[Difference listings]
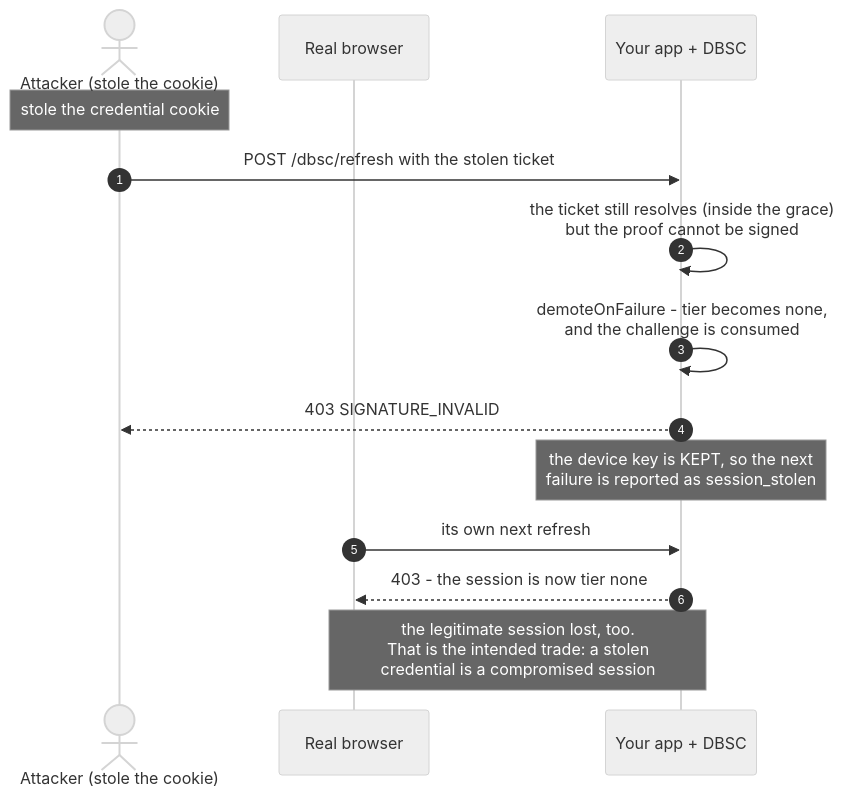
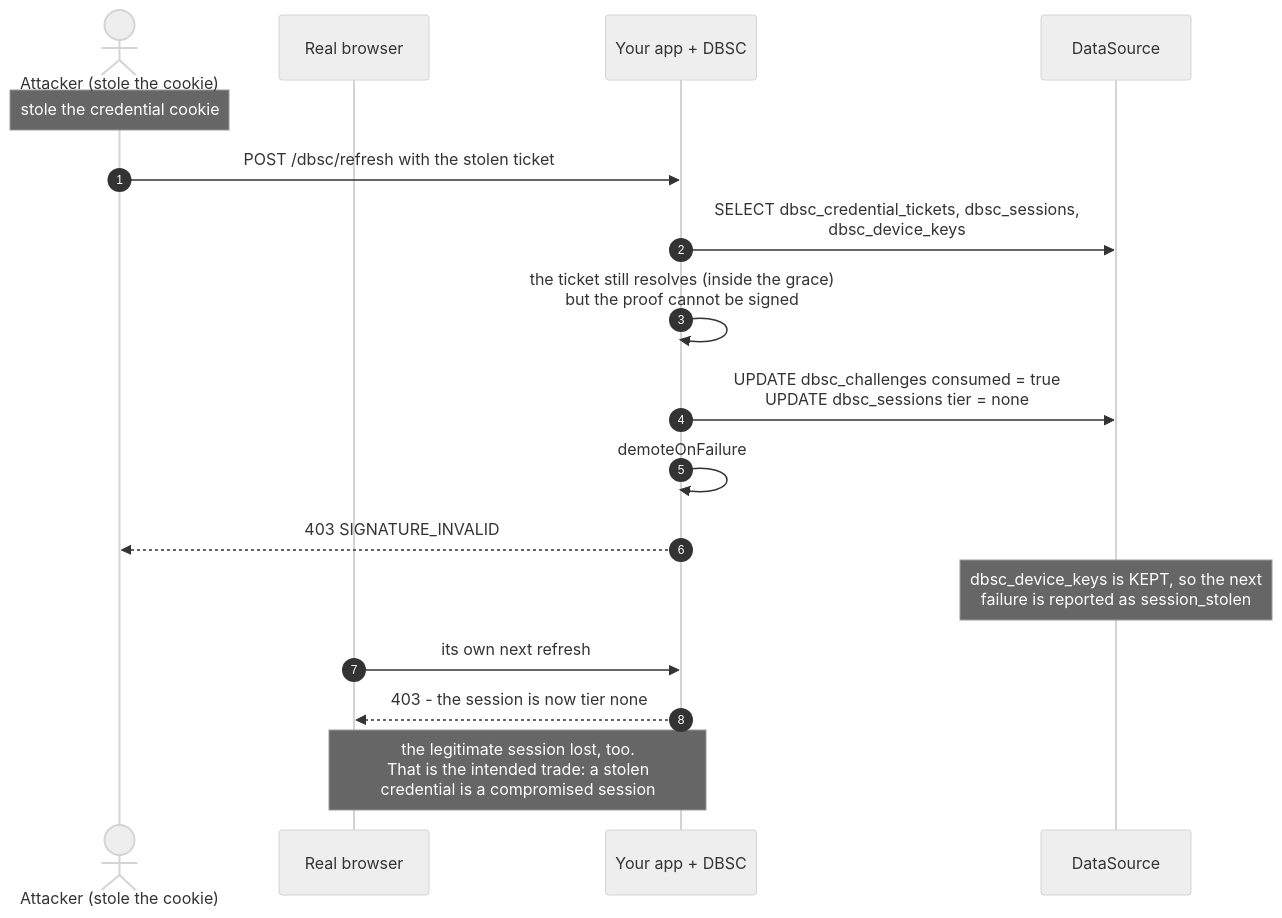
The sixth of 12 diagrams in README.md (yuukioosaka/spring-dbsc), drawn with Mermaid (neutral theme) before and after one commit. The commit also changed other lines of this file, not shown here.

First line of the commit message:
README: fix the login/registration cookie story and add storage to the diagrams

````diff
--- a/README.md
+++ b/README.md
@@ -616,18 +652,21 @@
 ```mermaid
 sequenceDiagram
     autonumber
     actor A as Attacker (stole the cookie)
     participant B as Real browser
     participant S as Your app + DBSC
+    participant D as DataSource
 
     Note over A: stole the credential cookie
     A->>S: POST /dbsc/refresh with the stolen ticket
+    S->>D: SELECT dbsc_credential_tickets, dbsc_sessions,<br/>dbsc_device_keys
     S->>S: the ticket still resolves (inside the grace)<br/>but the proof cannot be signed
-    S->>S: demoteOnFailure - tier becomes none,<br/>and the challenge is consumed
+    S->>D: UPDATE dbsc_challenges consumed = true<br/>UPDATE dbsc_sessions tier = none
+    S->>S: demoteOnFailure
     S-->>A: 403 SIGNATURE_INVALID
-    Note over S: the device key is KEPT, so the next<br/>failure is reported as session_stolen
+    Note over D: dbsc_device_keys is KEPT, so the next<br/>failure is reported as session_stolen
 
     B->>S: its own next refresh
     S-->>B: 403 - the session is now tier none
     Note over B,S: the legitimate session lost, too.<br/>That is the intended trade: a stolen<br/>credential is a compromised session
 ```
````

--

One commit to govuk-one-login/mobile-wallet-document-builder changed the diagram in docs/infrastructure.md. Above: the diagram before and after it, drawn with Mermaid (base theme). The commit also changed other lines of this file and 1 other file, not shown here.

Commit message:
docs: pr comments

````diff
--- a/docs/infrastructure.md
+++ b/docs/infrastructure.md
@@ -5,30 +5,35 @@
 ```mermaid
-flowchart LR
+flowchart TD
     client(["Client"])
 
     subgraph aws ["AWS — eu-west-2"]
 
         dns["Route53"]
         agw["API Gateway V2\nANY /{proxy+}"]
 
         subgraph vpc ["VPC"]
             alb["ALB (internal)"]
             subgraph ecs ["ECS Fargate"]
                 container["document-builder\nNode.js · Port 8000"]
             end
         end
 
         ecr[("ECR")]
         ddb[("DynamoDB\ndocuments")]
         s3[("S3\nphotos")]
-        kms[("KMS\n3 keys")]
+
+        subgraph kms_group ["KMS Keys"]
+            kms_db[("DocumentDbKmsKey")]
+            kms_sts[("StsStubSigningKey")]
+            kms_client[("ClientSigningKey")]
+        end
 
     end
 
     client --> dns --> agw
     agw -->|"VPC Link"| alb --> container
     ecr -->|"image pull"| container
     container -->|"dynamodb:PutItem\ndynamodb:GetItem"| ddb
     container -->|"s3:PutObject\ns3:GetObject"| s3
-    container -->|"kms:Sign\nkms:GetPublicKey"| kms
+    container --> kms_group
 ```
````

• Work to complete
Copy each line of the data above that holds "subgraph".

• Solved problem
     subgraph aws ["AWS — eu-west-2"]
         subgraph vpc ["VPC"]
             subgraph ecs ["ECS Fargate"]
+        subgraph kms_group ["KMS Keys"]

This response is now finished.